For the first time last week I heard a phrase from a friend called “machine gun marketing” and I thought it really hit the nail on the head to describe how some businesses go about utilising their marketing dollars.
The premise of machine gun marketing is when a business haphazardly spends money on marketing activities with the idea that any marketing activity will hit a bullseye and bring in money. There didn’t appear to be much thought around why the activity would bring more revenue.
There are some questions businesses should ask themselves when they are considering where to put their marketing dollars when building a solid strategy.
Question 1 – What is the entire process involved with each activity?
When you are approached by a business development manager who wants you to invest in their service, be sure to ask them exactly what is involved.
For example, you’ve just bought a space in an industry magazine and you’ll feature in the next edition. Besides the cost of the advertising space, what other associated costs are included? Do you need to provide the advertisement itself? That means images, copy and graphic design to put it all together in a way that looks good and is the right file size for the publication.
So now we have the cost to either use a photographer or buy a stock image. As well you also need to consider what to say and how to say it? What’s your pitch?
Do you have all the suppliers you need to create this advertisement? Where would you start looking?
Now it’s not just the cost of the space for the advertisement, it’s the photographer or stock shot, copywriter and graphic designer. Often there are more costs associated with the activity you’ve just bought.
Question 2 – What are the anticipated financial returns for you invested marketing dollar?
Can the supplier of the marketing or advertising service tell you on average what sort of business return their clients receive? Every business operates differently and has different expectations. For example a large corporation may anticipate a 2%-4% take up for a direct marketing campaign which is acceptable because their large number of clients means the return on investment is high.
This kind of take up for a smaller business may not be feasible. It is important to ask some questions around average returns businesses may gain from participating in a particular marketing activity.
Question 3 – When should I do a marketing activity?
Businesses often have an annual cycle. There are peaks and troughs throughout the year so when is a good time to do marketing activities? During the peak times you may want to maximise the opportunity by placing an ad or making an offer but conversely some activities may really help the troughs in your calendar year to make it more bearable.
It’s a good idea to create a 12 month calendar and plot in when you would complete marketing activities. This means you can set your budget and have finances ready to go and it helps with anticipating cash flow.
Question 4 – If I’m doing a new activity should I go all out or maybe sample it first?
A lot of large organisations will run a test campaign to iron out any teething problems with a new marketing activity. I remember one organisation I worked for referred to the recipient of a direct marketing campaign by their first name and the take up was poor as a result.
Using the feedback from the call centre they realised this problem and rectified it. The take up changed from 6 new clients per week to over 200 per week as soon as small changes were made to how the customer was spoken to.
Testing the market with a new activity will show whether or not it’s something worthwhile continuing with, axing it or making some slight alterations.

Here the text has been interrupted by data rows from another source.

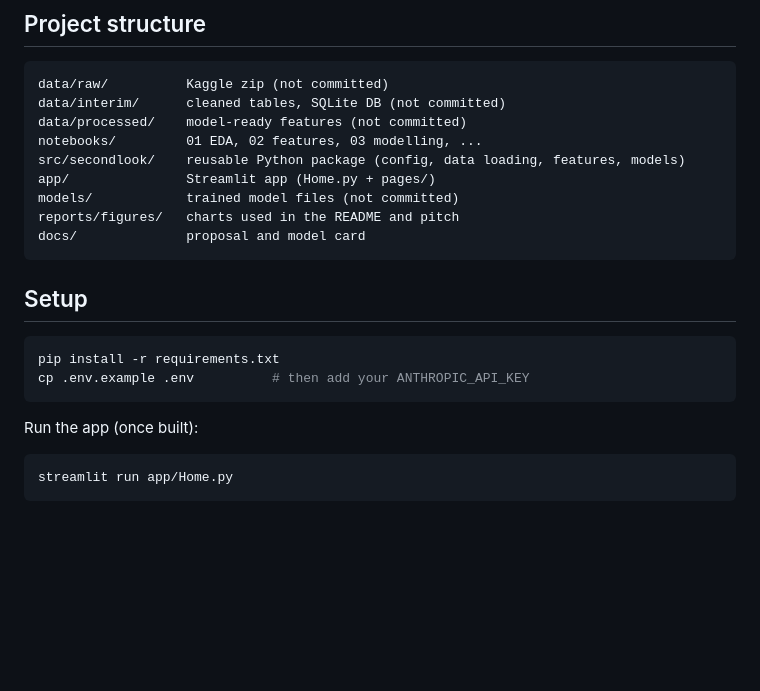
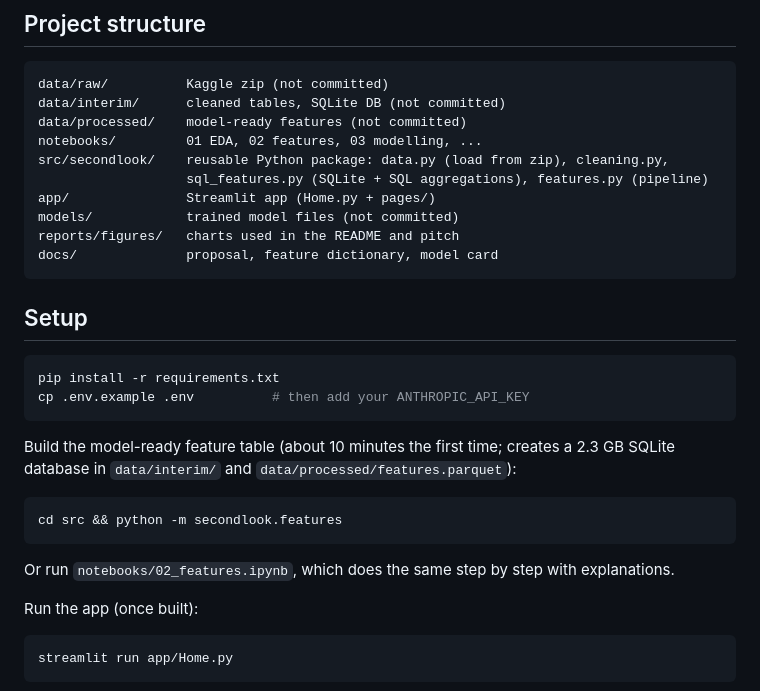
Before and after one commit to Funkchini/secondlook, a Markdown page: README.md, the part around the change. Rendered like a GitHub page; blank space fills up the shorter version.

````diff
--- a/README.md
+++ b/README.md
@@ -39,11 +39,12 @@ data/raw/          Kaggle zip (not committed)
 data/interim/      cleaned tables, SQLite DB (not committed)
 data/processed/    model-ready features (not committed)
 notebooks/         01 EDA, 02 features, 03 modelling, ...
-src/secondlook/    reusable Python package (config, data loading, features, models)
+src/secondlook/    reusable Python package: data.py (load from zip), cleaning.py,
+                   sql_features.py (SQLite + SQL aggregations), features.py (pipeline)
 app/               Streamlit app (Home.py + pages/)
 models/            trained model files (not committed)
 reports/figures/   charts used in the README and pitch
-docs/              proposal and model card
+docs/              proposal, feature dictionary, model card
 ```
 
 ## Setup
@@ -52,6 +53,14 @@ docs/              proposal and model card
 pip install -r requirements.txt
 cp .env.example .env          # then add your ANTHROPIC_API_KEY
 ```
+
+Build the model-ready feature table (about 10 minutes the first time; creates a 2.3 GB SQLite database in `data/interim/` and `data/processed/features.parquet`):
+
+```bash
+cd src && python -m secondlook.features
+```
+
+Or run `notebooks/02_features.ipynb`, which does the same step by step with explanations.
 
 Run the app (once built):
 
````
Also changed, not shown: reports/figures/12_feature_signal.png (added), 6 other files.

A well thought out marketing strategy can save businesses a lot of money and pain. Throwing marketing dollars in a “machine gun” approach generally means a lot of money is spent unnecessarily into activities that produce little or no financial results.
Think through the whole process and look at the year ahead. It’s a great way to set budgets and set up expectations.
You’ll find your results compared to what you planned will probably be close.
To discuss how we can help you plan and market better, contact us to book your FREE consultation.